This being the most common form of kidney failure in canines, it tends to result in just about each well-known kidney disease symptom in dog breeds. As of yet, due to the nature and cause of this type of dog disease, there aren't very many specific measures that can be taken in order to ensure that it doesn't crop up in your dog.

Another main type of kidney disease in dogs—One that's a bit easier to prevent—Is acute renal failure.

This is pretty similar to chronic renal failure for the most part, with the exception of its root causes; acute renal failure is usually the result of the dog ingesting some kind of toxic chemical or toxic foods.

Various forms of rat poison are often the culprit, and antifreeze has been known to induce this disease too.

The symptoms for this type of illness are mostly the same as in chronic renal failure, but often a dog that has acute renal failure will suffer from the inability to produce urine at all rather than producing it in mass quantities.

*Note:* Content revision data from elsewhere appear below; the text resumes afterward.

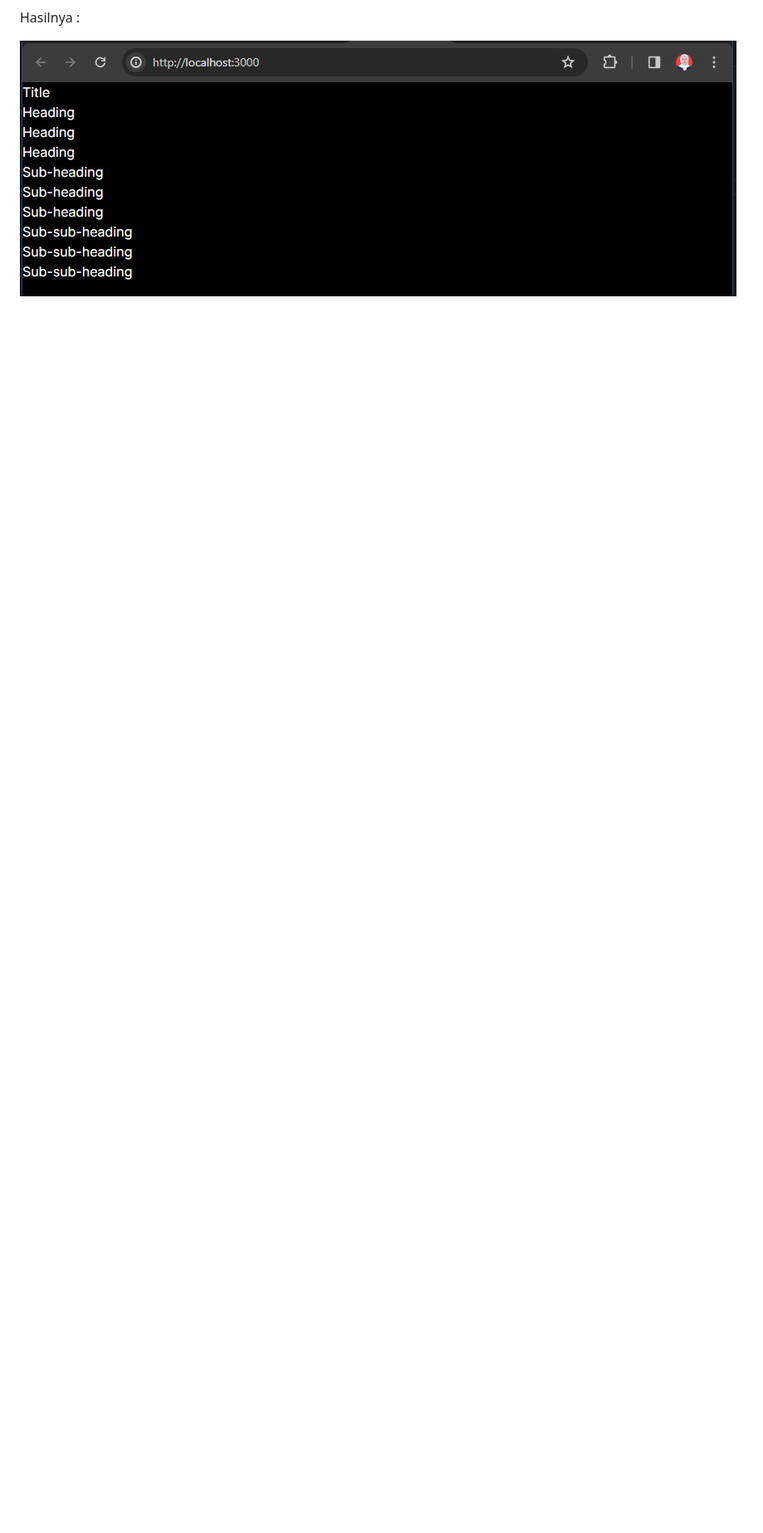
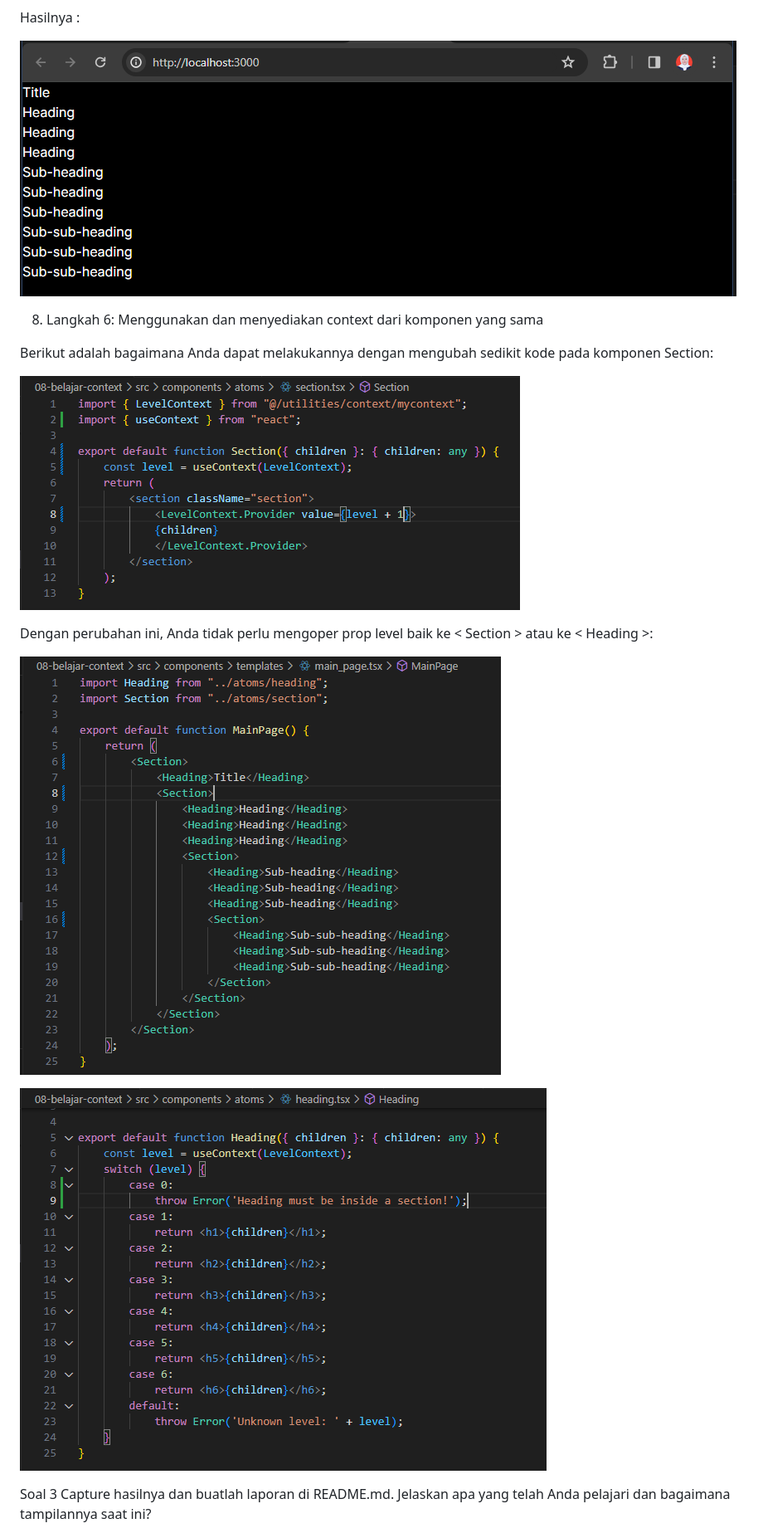
Before and after one commit to fitriameliyana12/-02-react-hello-world, a Markdown page: 08-belajar-context/README.md, the part around the change printed below. Shown: that part at 83% size. GitHub-like rendering; pictures changed too: 08-belajar-context/img/prak 1 langkah 6 heading.PNG (added), 08-belajar-context/img/prak 1 langkah 6 main page.PNG (added), 08-belajar-context/img/prak 1 langkah 6 section.PNG (added); blank space fills up the shorter version.

Commit message:
W08: Jawaban soal 3

```diff
--- a/08-belajar-context/README.md
+++ b/08-belajar-context/README.md
@@ -75,3 +75,19 @@ Jika terjadi error, silakan perbaiki, Mengapa hal itu bisa terjadi? Jelaskan!
 Hasilnya :
 
 ![img](/08-belajar-context/img/prak%201%20hasil%20soal%20no%202%20perbaikan%20error%20kedua.PNG)
+
+8. Langkah 6: Menggunakan dan menyediakan context dari komponen yang sama
+
+Berikut adalah bagaimana Anda dapat melakukannya dengan mengubah sedikit kode pada komponen Section:
+
+![img](/08-belajar-context/img/prak%201%20langkah%206%20section.PNG)
+
+Dengan perubahan ini, Anda tidak perlu mengoper prop level baik ke < Section > atau ke < Heading >:
+
+![img](/08-belajar-context/img/prak%201%20langkah%206%20main%20page.PNG)
+
+![img](/08-belajar-context/img/prak%201%20langkah%206%20heading.PNG)
+
+Soal 3
+Capture hasilnya dan buatlah laporan di README.md. Jelaskan apa yang telah Anda pelajari dan bagaimana tampilannya saat ini?
+
```
Also changed, not shown: other parts of 08-belajar-context/README.md (+1 -0 lines), 08-belajar-context/img/prak 1 hasil soal no 3.PNG (added), 3 other files.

Unlike chronic renal failure, preventing this from affecting your dog is usually just a matter of making sure the pet stays away from potentially deadly chemicals.

Aside from producing too much (or no) urine, another kidney disease symptom in dog breeds is a very bizarre gait and posture due to large amounts of pain in the kidneys.

This is one of the symptoms that appears after the diseases are in their more advanced stages and is a sign that the trouble is serious.

Luckily, there are various forms of dog first aid available to help pets with failing kidneys, and it can often also help to regulate their diet so as to reduce the amount of contamination to the blood.